WHAT THE TASK ASKS: Each record below must come back exactly as written; its pictures must not.

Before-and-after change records
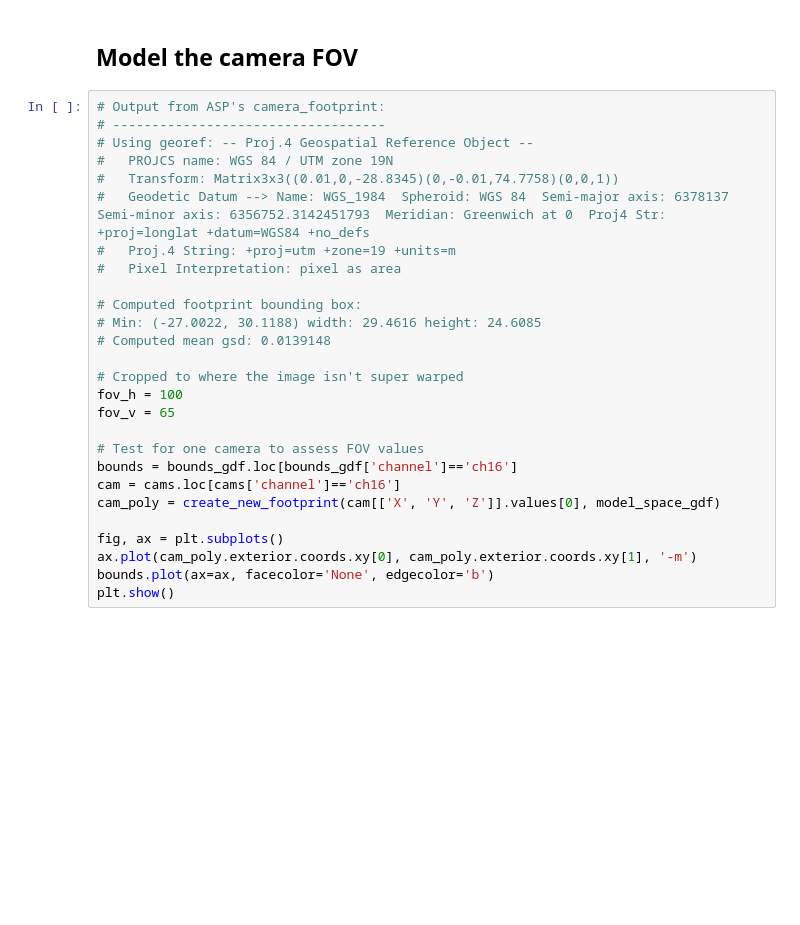
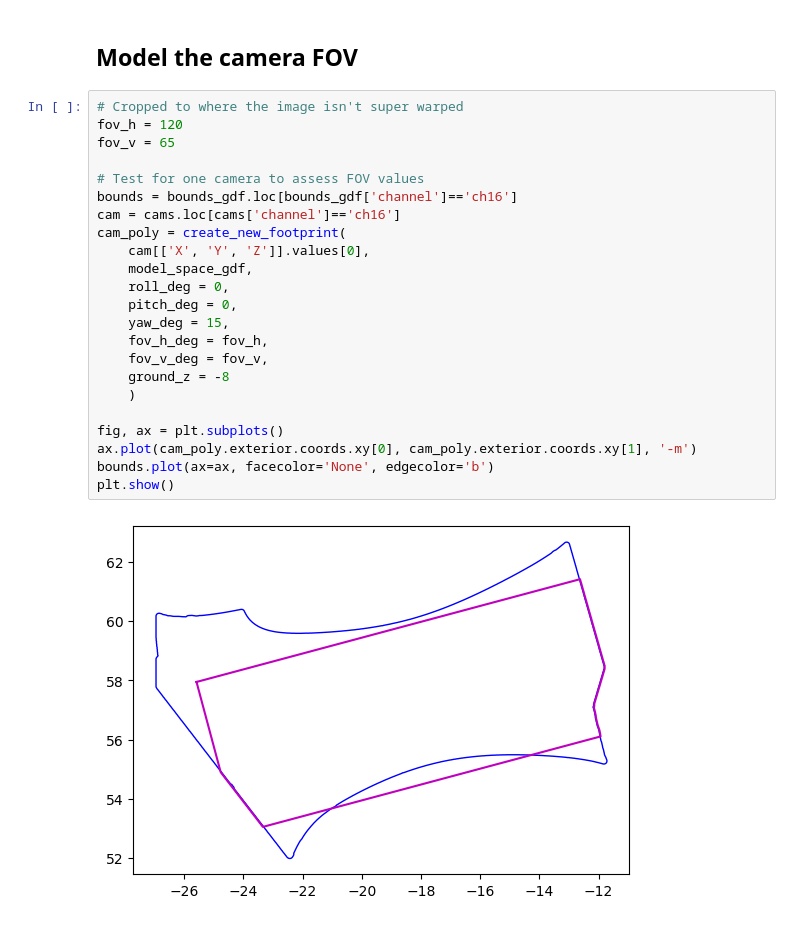
Before and after one commit to RaineyAbe/soo_locks_photogrammetry, a Jupyter notebook: camera_calibration/model_camera_coverage.ipynb, the cells around one changed output. Saved outputs shown, nothing was run; the diff lists cells and outputs as text; blank space fills up the shorter version.

Commit message:
changing camera coverage to incorporate different angles, calculate relative distortion

```diff
--- a/camera_calibration/model_camera_coverage.ipynb
+++ b/camera_calibration/model_camera_coverage.ipynb
@@ -267,29 +553,27 @@ no_coverage = calculate_no_coverage(model_space_gdf, bounds_gdf)
 # %% [markdown]
 ## Model the camera FOV
 # %%
-# Output from ASP's camera_footprint:
-# -----------------------------------
-# Using georef: -- Proj.4 Geospatial Reference Object --
-# 	PROJCS name: WGS 84 / UTM zone 19N
-# 	Transform: Matrix3x3((0.01,0,-28.8345)(0,-0.01,74.7758)(0,0,1))
-# 	Geodetic Datum --> Name: WGS_1984  Spheroid: WGS 84  Semi-major axis: 6378137  Semi-minor axis: 6356752.3142451793  Meridian: Greenwich at 0  Proj4 Str: +proj=longlat +datum=WGS84 +no_defs
-# 	Proj.4 String: +proj=utm +zone=19 +units=m
-# 	Pixel Interpretation: pixel as area
-
-# Computed footprint bounding box:
-# Min: (-27.0022, 30.1188) width: 29.4616 height: 24.6085
-# Computed mean gsd: 0.0139148
-
 # Cropped to where the image isn't super warped
-fov_h = 100
+fov_h = 120
 fov_v = 65
 
 # Test for one camera to assess FOV values
 bounds = bounds_gdf.loc[bounds_gdf['channel']=='ch16']
 cam = cams.loc[cams['channel']=='ch16']
-cam_poly = create_new_footprint(cam[['X', 'Y', 'Z']].values[0], model_space_gdf)
+cam_poly = create_new_footprint(
+    cam[['X', 'Y', 'Z']].values[0],
+    model_space_gdf,
+    roll_deg = 0,
+    pitch_deg = 0,
+    yaw_deg = 15,
+    fov_h_deg = fov_h,
+    fov_v_deg = fov_v,
+    ground_z = -8
+    )
 
 fig, ax = plt.subplots()
 ax.plot(cam_poly.exterior.coords.xy[0], cam_poly.exterior.coords.xy[1], '-m')
 bounds.plot(ax=ax, facecolor='None', edgecolor='b')
 plt.show()
+# %% [output]
+[figure, added]
```
Also changed, not shown: parts of 21 cells of this notebook, 3 other files.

TASK ANSWER:
Before and after one commit to RaineyAbe/soo_locks_photogrammetry, a Jupyter notebook: camera_calibration/model_camera_coverage.ipynb, the cells around one changed output. Saved outputs shown, nothing was run; the diff lists cells and outputs as text; blank space fills up the shorter version.

Commit message:
changing camera coverage to incorporate different angles, calculate relative distortion

```diff
--- a/camera_calibration/model_camera_coverage.ipynb
+++ b/camera_calibration/model_camera_coverage.ipynb
@@ -267,29 +553,27 @@ no_coverage = calculate_no_coverage(model_space_gdf, bounds_gdf)
 # %% [markdown]
 ## Model the camera FOV
 # %%
-# Output from ASP's camera_footprint:
-# -----------------------------------
-# Using georef: -- Proj.4 Geospatial Reference Object --
-# 	PROJCS name: WGS 84 / UTM zone 19N
-# 	Transform: Matrix3x3((0.01,0,-28.8345)(0,-0.01,74.7758)(0,0,1))
-# 	Geodetic Datum --> Name: WGS_1984  Spheroid: WGS 84  Semi-major axis: 6378137  Semi-minor axis: 6356752.3142451793  Meridian: Greenwich at 0  Proj4 Str: +proj=longlat +datum=WGS84 +no_defs
-# 	Proj.4 String: +proj=utm +zone=19 +units=m
-# 	Pixel Interpretation: pixel as area
-
-# Computed footprint bounding box:
-# Min: (-27.0022, 30.1188) width: 29.4616 height: 24.6085
-# Computed mean gsd: 0.0139148
-
 # Cropped to where the image isn't super warped
-fov_h = 100
+fov_h = 120
 fov_v = 65
 
 # Test for one camera to assess FOV values
 bounds = bounds_gdf.loc[bounds_gdf['channel']=='ch16']
 cam = cams.loc[cams['channel']=='ch16']
-cam_poly = create_new_footprint(cam[['X', 'Y', 'Z']].values[0], model_space_gdf)
+cam_poly = create_new_footprint(
+    cam[['X', 'Y', 'Z']].values[0],
+    model_space_gdf,
+    roll_deg = 0,
+    pitch_deg = 0,
+    yaw_deg = 15,
+    fov_h_deg = fov_h,
+    fov_v_deg = fov_v,
+    ground_z = -8
+    )
 
 fig, ax = plt.subplots()
 ax.plot(cam_poly.exterior.coords.xy[0], cam_poly.exterior.coords.xy[1], '-m')
 bounds.plot(ax=ax, facecolor='None', edgecolor='b')
 plt.show()
+# %% [output]
+[figure, added]
```
Also changed, not shown: parts of 21 cells of this notebook, 3 other files.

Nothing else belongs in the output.